(Saved data entries)
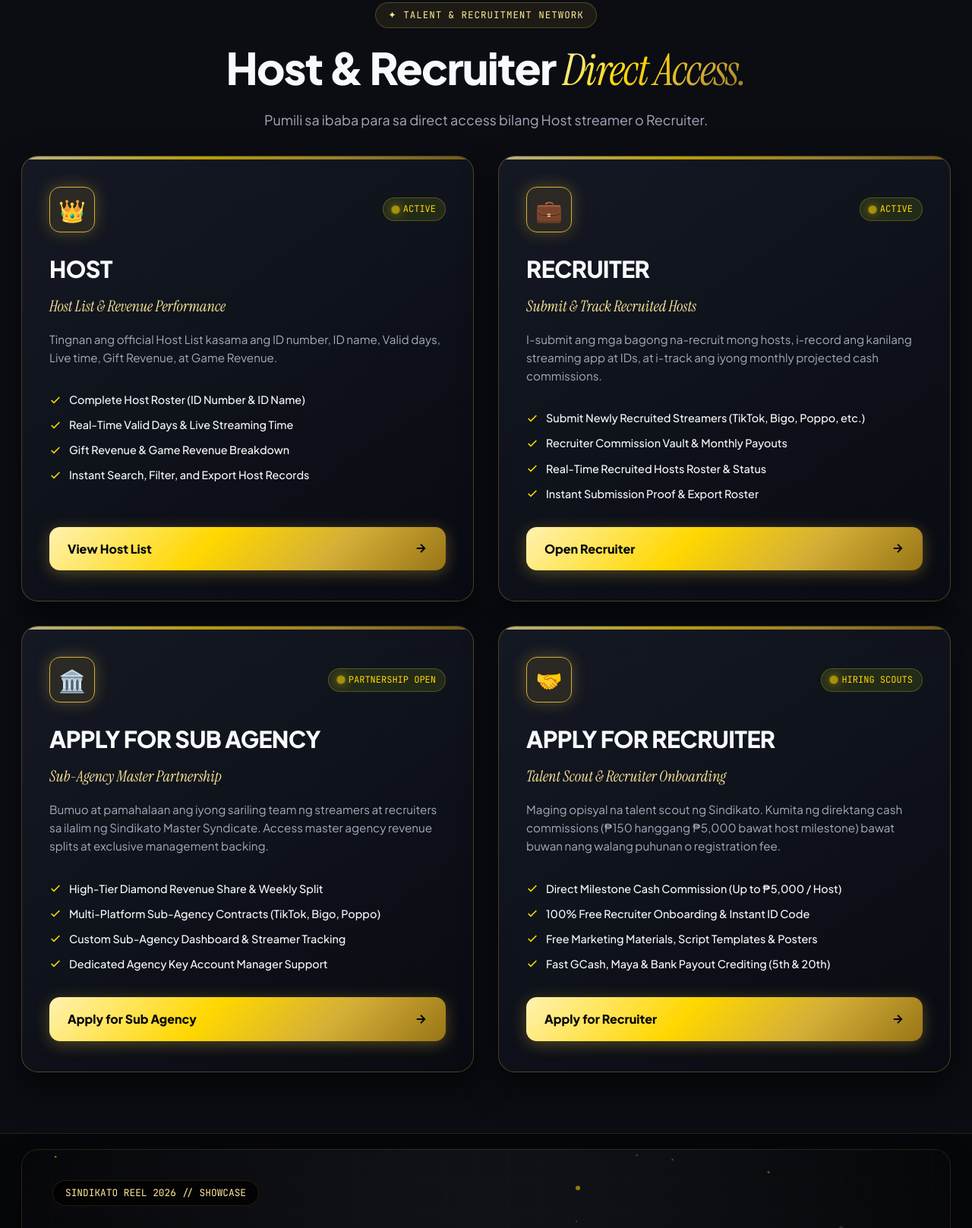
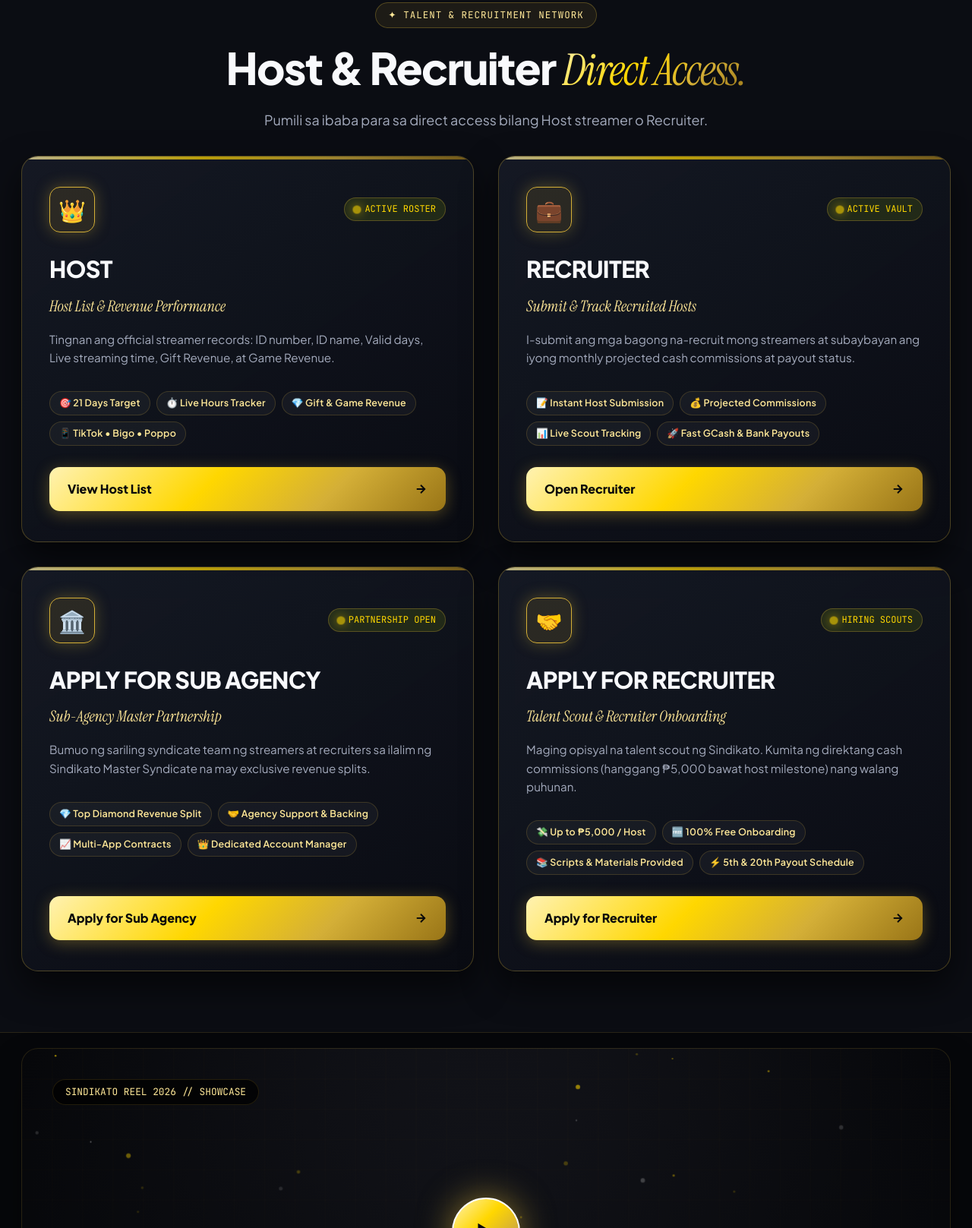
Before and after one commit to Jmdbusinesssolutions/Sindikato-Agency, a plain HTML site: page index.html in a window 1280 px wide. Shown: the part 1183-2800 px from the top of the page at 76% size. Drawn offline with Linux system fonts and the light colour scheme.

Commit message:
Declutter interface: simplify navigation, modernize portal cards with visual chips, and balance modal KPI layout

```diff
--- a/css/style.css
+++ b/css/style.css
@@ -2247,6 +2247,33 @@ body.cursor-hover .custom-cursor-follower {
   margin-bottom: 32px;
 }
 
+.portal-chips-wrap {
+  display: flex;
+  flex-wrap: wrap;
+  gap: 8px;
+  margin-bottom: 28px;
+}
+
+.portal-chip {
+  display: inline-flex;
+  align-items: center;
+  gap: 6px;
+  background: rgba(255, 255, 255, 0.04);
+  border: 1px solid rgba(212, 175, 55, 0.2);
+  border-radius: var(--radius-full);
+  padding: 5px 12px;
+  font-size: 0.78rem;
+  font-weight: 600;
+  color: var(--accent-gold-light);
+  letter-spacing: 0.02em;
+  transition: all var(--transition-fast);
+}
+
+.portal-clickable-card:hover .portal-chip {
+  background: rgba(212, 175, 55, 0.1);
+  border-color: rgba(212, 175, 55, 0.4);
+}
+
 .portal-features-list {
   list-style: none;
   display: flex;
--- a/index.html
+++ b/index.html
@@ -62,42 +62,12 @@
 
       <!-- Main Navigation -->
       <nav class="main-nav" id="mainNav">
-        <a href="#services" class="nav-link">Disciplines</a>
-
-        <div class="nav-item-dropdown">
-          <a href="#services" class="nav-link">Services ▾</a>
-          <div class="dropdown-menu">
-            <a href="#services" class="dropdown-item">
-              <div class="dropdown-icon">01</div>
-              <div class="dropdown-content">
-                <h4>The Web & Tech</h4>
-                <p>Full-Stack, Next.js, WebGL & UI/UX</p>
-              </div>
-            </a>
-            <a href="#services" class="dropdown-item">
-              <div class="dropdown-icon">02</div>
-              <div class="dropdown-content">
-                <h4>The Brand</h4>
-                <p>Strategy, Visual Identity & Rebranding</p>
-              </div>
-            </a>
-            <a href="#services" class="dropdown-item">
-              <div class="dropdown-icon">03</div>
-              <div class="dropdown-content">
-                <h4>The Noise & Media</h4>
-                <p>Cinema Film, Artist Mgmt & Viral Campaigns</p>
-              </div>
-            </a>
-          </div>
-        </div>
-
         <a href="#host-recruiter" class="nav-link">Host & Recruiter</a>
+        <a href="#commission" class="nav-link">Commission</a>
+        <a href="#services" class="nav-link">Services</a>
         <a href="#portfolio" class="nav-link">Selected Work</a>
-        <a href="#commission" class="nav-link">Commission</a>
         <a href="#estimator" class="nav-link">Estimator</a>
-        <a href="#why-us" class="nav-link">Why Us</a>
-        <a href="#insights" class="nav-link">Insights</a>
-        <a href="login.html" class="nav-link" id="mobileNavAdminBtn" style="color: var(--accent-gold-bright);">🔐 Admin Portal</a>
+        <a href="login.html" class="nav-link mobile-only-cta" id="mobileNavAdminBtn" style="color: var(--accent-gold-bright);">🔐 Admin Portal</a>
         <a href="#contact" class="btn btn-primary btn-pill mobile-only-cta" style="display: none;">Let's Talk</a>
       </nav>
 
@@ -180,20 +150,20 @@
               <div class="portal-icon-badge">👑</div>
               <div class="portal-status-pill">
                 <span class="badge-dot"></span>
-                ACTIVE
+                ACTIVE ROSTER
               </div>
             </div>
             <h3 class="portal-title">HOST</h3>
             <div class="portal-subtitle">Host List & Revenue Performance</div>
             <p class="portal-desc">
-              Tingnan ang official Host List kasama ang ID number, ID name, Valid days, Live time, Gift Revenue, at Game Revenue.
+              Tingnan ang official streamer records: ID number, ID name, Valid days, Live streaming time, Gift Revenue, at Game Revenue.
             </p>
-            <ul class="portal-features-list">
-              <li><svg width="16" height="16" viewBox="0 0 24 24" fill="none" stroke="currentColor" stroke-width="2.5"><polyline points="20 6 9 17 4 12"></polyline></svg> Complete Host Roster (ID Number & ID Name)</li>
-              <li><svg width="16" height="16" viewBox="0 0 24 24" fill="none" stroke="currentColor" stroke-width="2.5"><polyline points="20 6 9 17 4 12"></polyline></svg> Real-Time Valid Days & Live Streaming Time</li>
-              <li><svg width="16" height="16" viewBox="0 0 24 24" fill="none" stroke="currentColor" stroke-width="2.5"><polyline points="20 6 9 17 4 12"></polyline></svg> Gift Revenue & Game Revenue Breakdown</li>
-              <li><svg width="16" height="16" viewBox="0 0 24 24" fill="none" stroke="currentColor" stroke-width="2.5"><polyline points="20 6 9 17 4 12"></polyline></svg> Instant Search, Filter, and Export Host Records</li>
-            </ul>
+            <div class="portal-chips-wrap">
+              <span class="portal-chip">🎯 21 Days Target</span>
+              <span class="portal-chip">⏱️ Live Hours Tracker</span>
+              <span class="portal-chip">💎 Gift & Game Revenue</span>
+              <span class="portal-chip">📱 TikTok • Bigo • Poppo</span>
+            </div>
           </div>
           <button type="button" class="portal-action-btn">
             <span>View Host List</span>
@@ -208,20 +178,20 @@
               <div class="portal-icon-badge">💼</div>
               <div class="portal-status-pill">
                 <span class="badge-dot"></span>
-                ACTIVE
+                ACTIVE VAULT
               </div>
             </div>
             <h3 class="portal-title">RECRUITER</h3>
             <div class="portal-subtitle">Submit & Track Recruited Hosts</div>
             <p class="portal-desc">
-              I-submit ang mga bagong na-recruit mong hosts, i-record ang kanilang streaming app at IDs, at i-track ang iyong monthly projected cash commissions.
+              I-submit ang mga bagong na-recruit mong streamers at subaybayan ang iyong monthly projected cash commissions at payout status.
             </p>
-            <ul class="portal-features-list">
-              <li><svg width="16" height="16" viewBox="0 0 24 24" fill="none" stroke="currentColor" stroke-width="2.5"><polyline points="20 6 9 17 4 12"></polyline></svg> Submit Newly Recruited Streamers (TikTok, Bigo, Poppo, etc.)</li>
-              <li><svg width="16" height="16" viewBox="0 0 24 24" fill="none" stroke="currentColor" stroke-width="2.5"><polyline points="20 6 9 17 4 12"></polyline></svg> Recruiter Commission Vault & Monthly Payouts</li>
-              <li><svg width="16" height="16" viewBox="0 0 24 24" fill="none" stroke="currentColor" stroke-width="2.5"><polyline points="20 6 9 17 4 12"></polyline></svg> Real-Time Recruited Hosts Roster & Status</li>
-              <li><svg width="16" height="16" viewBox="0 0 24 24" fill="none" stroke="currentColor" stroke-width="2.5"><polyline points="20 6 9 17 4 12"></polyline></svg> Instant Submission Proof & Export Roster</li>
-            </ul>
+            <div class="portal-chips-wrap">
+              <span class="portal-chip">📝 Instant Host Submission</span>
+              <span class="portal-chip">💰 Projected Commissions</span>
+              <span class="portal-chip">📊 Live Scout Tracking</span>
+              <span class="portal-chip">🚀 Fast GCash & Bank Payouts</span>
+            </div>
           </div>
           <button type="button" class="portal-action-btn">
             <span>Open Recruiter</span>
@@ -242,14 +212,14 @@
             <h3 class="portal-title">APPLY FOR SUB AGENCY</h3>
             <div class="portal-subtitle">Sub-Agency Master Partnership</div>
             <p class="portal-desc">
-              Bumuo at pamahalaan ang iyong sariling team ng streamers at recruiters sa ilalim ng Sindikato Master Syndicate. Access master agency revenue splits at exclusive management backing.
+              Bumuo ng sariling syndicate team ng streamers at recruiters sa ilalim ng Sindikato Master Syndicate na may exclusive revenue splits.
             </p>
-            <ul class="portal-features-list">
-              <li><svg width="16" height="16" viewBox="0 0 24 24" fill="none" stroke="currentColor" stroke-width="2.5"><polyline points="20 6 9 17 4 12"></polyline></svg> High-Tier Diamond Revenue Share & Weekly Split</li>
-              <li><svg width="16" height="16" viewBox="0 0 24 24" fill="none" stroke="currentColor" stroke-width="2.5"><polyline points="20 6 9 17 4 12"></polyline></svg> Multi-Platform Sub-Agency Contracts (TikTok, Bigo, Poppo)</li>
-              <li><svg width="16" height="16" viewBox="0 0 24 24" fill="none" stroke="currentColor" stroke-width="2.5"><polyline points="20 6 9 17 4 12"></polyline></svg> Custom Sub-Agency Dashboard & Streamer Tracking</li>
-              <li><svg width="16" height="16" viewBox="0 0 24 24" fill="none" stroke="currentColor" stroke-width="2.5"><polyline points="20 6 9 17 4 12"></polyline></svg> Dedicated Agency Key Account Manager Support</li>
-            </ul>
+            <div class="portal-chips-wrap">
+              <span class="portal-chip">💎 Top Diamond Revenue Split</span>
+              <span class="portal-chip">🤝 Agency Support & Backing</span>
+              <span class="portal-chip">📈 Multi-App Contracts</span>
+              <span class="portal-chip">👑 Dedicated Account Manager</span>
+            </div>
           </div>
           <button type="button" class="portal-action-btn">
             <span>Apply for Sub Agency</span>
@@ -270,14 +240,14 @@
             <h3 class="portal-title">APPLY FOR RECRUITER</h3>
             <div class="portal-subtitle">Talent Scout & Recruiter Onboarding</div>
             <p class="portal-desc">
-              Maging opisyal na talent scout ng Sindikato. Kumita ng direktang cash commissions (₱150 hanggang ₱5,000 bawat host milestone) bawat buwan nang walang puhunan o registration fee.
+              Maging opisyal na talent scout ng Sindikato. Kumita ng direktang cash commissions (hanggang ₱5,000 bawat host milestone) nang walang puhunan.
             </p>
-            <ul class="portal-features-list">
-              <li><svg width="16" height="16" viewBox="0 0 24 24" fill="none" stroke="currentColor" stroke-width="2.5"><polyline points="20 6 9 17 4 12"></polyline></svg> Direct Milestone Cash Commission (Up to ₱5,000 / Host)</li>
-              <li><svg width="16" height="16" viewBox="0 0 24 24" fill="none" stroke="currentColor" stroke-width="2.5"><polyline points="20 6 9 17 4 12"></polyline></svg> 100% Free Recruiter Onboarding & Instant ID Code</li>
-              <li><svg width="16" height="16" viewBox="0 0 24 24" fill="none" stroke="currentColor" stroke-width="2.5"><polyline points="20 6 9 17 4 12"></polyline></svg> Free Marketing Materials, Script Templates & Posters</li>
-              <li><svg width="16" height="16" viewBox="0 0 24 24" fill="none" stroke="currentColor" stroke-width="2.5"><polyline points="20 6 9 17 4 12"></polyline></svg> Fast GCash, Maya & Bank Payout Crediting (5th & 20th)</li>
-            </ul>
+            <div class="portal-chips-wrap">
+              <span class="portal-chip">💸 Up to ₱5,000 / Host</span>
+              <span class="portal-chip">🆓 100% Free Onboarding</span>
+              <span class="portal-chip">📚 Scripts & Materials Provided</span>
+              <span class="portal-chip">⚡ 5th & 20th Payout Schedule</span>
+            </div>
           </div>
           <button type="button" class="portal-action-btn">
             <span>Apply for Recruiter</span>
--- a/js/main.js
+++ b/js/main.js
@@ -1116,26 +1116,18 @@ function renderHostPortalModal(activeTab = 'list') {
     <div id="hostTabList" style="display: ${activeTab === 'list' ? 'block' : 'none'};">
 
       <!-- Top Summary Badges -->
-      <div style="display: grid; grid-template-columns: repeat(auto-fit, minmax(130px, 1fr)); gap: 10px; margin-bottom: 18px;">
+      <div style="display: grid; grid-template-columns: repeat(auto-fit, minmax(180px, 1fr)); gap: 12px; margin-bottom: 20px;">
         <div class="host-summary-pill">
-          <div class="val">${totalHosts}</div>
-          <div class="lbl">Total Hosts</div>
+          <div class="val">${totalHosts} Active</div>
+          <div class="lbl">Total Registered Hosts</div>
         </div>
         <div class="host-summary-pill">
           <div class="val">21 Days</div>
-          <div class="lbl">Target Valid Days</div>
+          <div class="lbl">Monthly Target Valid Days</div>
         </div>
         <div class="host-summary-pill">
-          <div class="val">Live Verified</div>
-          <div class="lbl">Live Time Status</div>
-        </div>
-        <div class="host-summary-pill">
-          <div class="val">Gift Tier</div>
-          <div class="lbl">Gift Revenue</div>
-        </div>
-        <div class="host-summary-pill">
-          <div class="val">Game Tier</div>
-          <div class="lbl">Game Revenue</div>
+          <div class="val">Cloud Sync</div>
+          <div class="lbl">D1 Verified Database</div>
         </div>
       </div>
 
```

TASK TO CARRY OUT: The answer should be one number: how many lines of the data above contain "Instant".

TASK OUTPUT: 4